Covenant Father 15: Burying Sarah - Genesis 23

The God who made heaven and earth wants you to hear the record of a business transaction between an ancient sojourning prince and a tribe of Hittites. Why is that in the Bible? God’s goal isn’t to equip you to make deals with the Hittites in your life. What makes this transaction important is what it means for the fulfillment of God’s covenant, and what it reveals about Abraham’s future hope.

The end of Genesis 22 and the opening verses of chapter 23 set up a stark contrast between the abundant fruitfulness of Abraham’s brother Nahor and his wife and the solitary son and deceased wife of Abraham. Abraham had left everything to follow God on the basis of promises of land and a large family, but it seems that Nahor didn’t have to give up anything to get the same result back home. Is Nahor’s path better than Abraham’s?

In light of his trial of faith in chapter 22, Abraham is able to see beyond the appearances. His faith is not in what he has, but in God and what God will do. Nahor may have many sons and a wonderful wife, but Abraham has one son, no wife, and God. And that changes everything, because God has a great future planned for Abraham’s family.

And so Abraham’s actions in Genesis 23 are a testimony of Abraham’s faith in God’s future promises. In chapter 22, we saw that Abraham believes that not even death can stop God’s promises from coming true. Now he applies the lesson he learned with Isaac to his wife Sarah. The business transaction between Abraham and the Hittites is significant because Sarah is going to be the first “resurrection seed” planted in the Promised Land.

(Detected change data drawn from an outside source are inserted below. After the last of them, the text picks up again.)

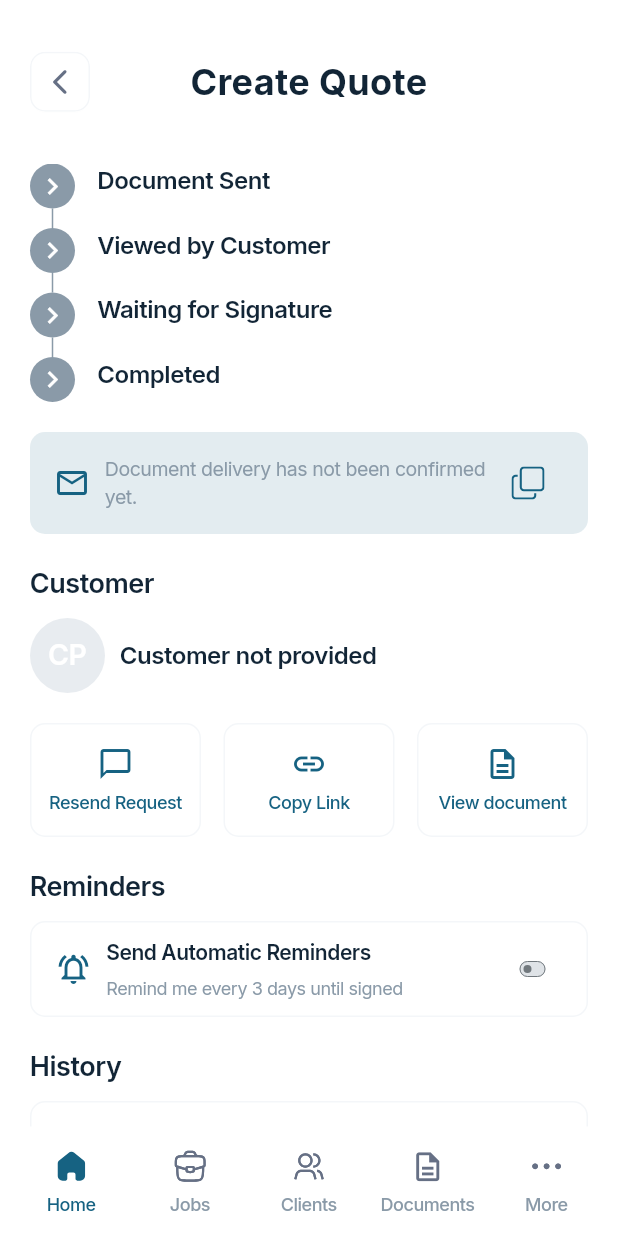
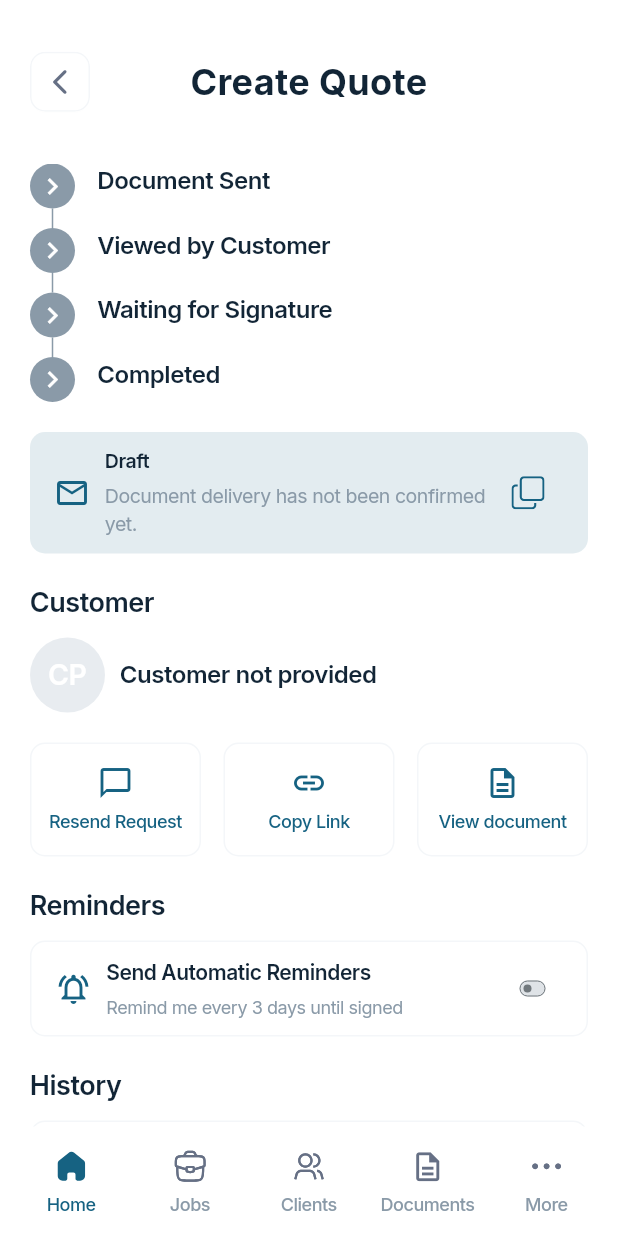
Before and after one commit to kamrans262/sign_app, a Flutter app: the SignatureRequestScreen screen opened directly with empty values, on a phone screen of 412 x 824 dp. Run offline on Flutter 3.47's test engine with Material 3 defaults, Android fonts, the phone set to English and light mode, and no system bars; our stand-ins replace file_picker, flutter_svg, image_picker, pdf, printing, qr_flutter; missing offline and left inert: record; accounts and stored records are empty.

Commit message:
feat(phase3): show complete derived signature status in existing tracking banner

```diff
--- a/lib/features/quotes/presentation/screens/signature_request_screen.dart
+++ b/lib/features/quotes/presentation/screens/signature_request_screen.dart
@@ -147,7 +147,7 @@ class _SignatureRequestScreenState extends State<SignatureRequestScreen> {
   void _verifiedSigned(QuoteSignedDisplayData receipt) {
     // This event is recorded only after a connected signing service returned
     // matching audit/document details; local signature capture is insufficient.
-    if (!mounted || receipt.demoOnly && !_quote.isDemo) return;
+    if (!mounted || (receipt.demoOnly && !_quote.isDemo)) return;
     final now = receipt.signedAt;
     setState(() => _tracking = _tracking.withEvent(QuoteDocumentEvent(
       id: 'signed-${_tracking.requestId}-${now.microsecondsSinceEpoch}',
@@ -189,13 +189,21 @@ class _SignatureRequestScreenState extends State<SignatureRequestScreen> {
     style: _type(18, weight: FontWeight.w600));
 
   Widget _statusBox() {
-    final message = _tracking.completed
-        ? 'The document is completed and the signature is confirmed.'
-        : _tracking.viewed
-            ? "The customer has viewed the document. We'll notify you when it's signed."
-            : _tracking.sent
-                ? 'The document has been sent. A customer view is not confirmed yet.'
-                : 'Document delivery has not been confirmed yet.';
+    final status = _tracking.statusAt(DateTime.now());
+    final message = switch (status) {
+      QuoteSignatureStatus.signed =>
+        'The document is signed. Check the signed document in the job.',
+      QuoteSignatureStatus.expired =>
+        'This signing request has expired. A new authorized request is required.',
+      QuoteSignatureStatus.awaitingSignature =>
+        'The document is awaiting the customer signature.',
+      QuoteSignatureStatus.viewed =>
+        "The customer has viewed the document. We'll notify you when it's signed.",
+      QuoteSignatureStatus.sent =>
+        'The document has been sent. A customer view is not confirmed yet.',
+      QuoteSignatureStatus.draft =>
+        'Document delivery has not been confirmed yet.',
+    };
     return Container(
       key: const Key('signature-status-banner'),
       padding: const EdgeInsets.symmetric(horizontal: 16, vertical: 10),
@@ -204,9 +212,18 @@ class _SignatureRequestScreenState extends State<SignatureRequestScreen> {
       child: Row(children: [
         const Icon(Icons.mail_outline, color: AppColors.primary, size: 24),
         const SizedBox(width: 10),
-        Expanded(child: Text(message,
-          style: _type(13, color: AppColors.placeholder,
-              weight: FontWeight.w400))),
+        Expanded(child: Column(
+          crossAxisAlignment: CrossAxisAlignment.start,
+          children: [
+            Text(status.label,
+              key: const Key('signature-current-status'),
+              style: _type(13, weight: FontWeight.w600)),
+            const SizedBox(height: 4),
+            Text(message,
+              style: _type(13, color: AppColors.placeholder,
+                  weight: FontWeight.w400)),
+          ],
+        )),
         IconButton(
           key: const Key('signature-banner-copy'),
           tooltip: 'Copy secure document link',
```
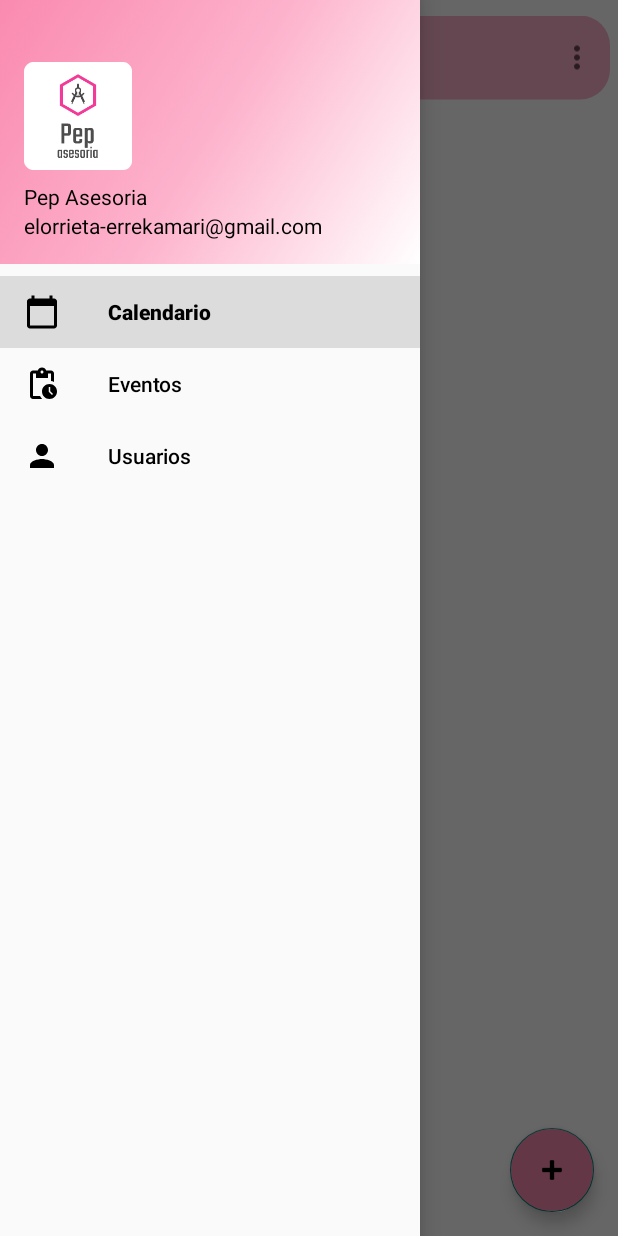
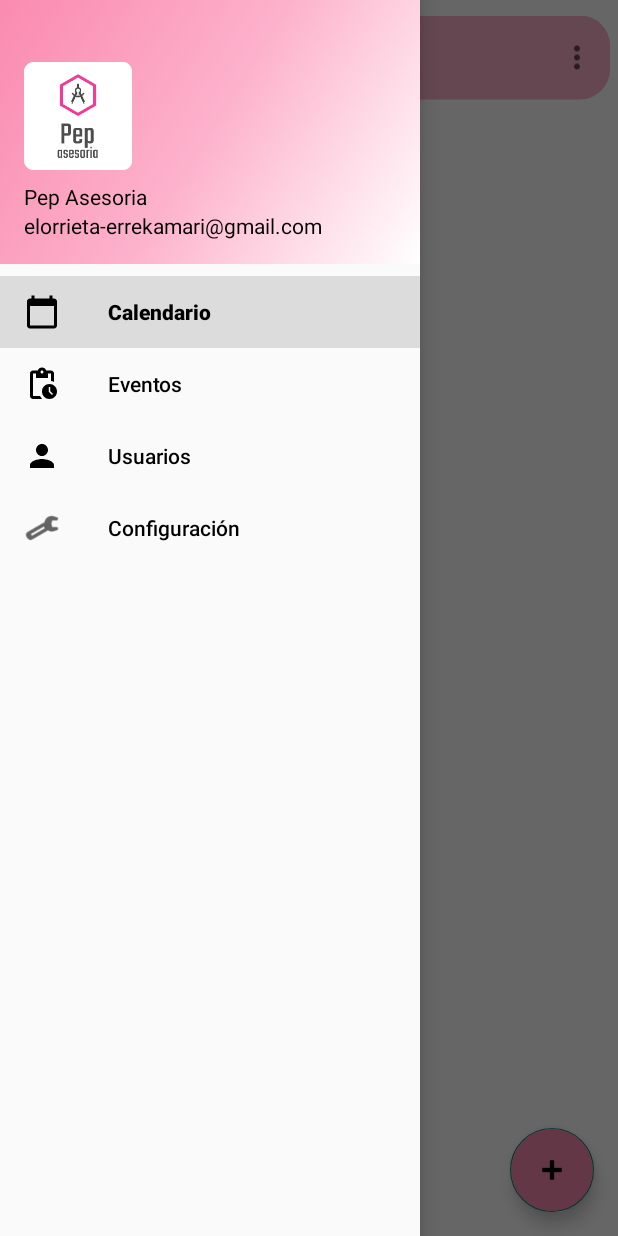
Before and after one commit to aitor-martinezur/AppGestionEventos, an Android app: the MenuActivity screen opened directly, with no data from a screen before it, with the side drawer open, on a phone screen of 412 x 824 dp. Run offline under Robolectric (Android 15) with nearby library versions, the phone set to English and light mode, and no system bars; our stand-ins replace navigation-ui; Roboto replaces fonts that are not available here.

Commit message:
añadido apartado configuracion al menu lateral

```diff
--- a/app/src/main/res/menu/activity_menu_drawer.xml
+++ b/app/src/main/res/menu/activity_menu_drawer.xml
@@ -7,8 +7,8 @@
         <item
             android:id="@+id/nav_home"
             android:icon="@drawable/ic_menu_calendar"
-            android:title="Calendario"
-            android:textColor="@color/black"/>
+            android:textColor="@color/black"
+            android:title="Calendario" />
         <item
             android:id="@+id/nav_slideshow"
             android:icon="@drawable/ic_menu_events"
@@ -17,8 +17,13 @@
         <item
             android:id="@+id/nav_gallery"
             android:icon="@drawable/ic_menu_user"
-            android:title="Usuarios"
-            android:textColor="@color/black"/>
+            android:textColor="@color/black"
+            android:title="Usuarios" />
+        <item
+            android:id="@+id/nav_settings"
+            android:icon="@android:drawable/ic_menu_manage"
+            android:textColor="@color/black"
+            android:title="Configuración" />
 
     </group>
 </menu>
```
Also changed, not shown: app/src/main/java/com/grupo2/appgestioneventos/MenuActivity.java (+1 -7 lines).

For that to happen, though, Abraham needs a piece of the Promised Land to call his own, and so he starts bargaining with the Hittites in order to buy a cave to entomb his wife. He’s a sojourner in a foreign land, and must get special permission to own land and pass it down to his children as an inheritance. The Hittites honor Abraham as a prince of God, but they’d rather he bury Sarah as a guest in a Hittite tomb than sell him a piece of Canaan.

But Abraham presses further, and asks the people of the land to plead his case with Ephron, who owns the Cave of Machpelah. Ephron likewise honors Abraham, and offers him the cave and the adjoining field as a gift. But Abraham will not let the Hittites give him the Promised Land; the God who made Abraham rich must be the one to give it to him. Abraham pays Ephron’s asking price for the cave and the field, and the deal is completed in the sight of all at the city gate.

Abraham then buries his wife in the cave in the Promised Land. By planting Sarah’s body as a resurrection seed in the land of Canaan, Abraham puts his faith in God that one day Sarah would rise to see everything come true. Later, she will be joined by Abraham, Isaac, and Jacob, as well as Leah and Rebekah. The Covenant Family will wait together in the cave of Machpelah for the redemption of their bodies at the return of Christ.

Here are the three lessons that we learn from burying Sarah: first, burial is the way that Christians honor the body in the face of death. In 1 Cor. 15, Paul uses the image of the body as a seed sown in the ground in hope of a future harvest. By placing a body (not cremated remains) in the ground (not casually discarding it or perversely displaying it), we are bearing witness to the goodness of creation, the tragedy of death, and our tear-stained hope in a God who raises the dead.

Second, mourning and weeping are appropriate responses to death. Death is a destructive enemy that tears a person apart, ripping their soul from their body, and taking them out of the land of the living. Because of the goodness of God’s gift of life, we should weep over every death as a tragic consequence of sin.

And third, death leads to blessing. Death itself is an enemy, but God leads His people through the valley of the shadow of death into green pastures and beside still waters. Though it is painful and occasions much sorrow, death leads to blessing because of the bright hope of the promised resurrection that waits for all who trust in Christ.

Because Abraham believed these things, he would not rest until Sarah was buried in the Promised Land, because Abraham wanted to bear witness that God would bless the world by overcoming death, so that all His covenant promises would come true.

Posted on Wednesday, August 02, 2017 by CJ Bowen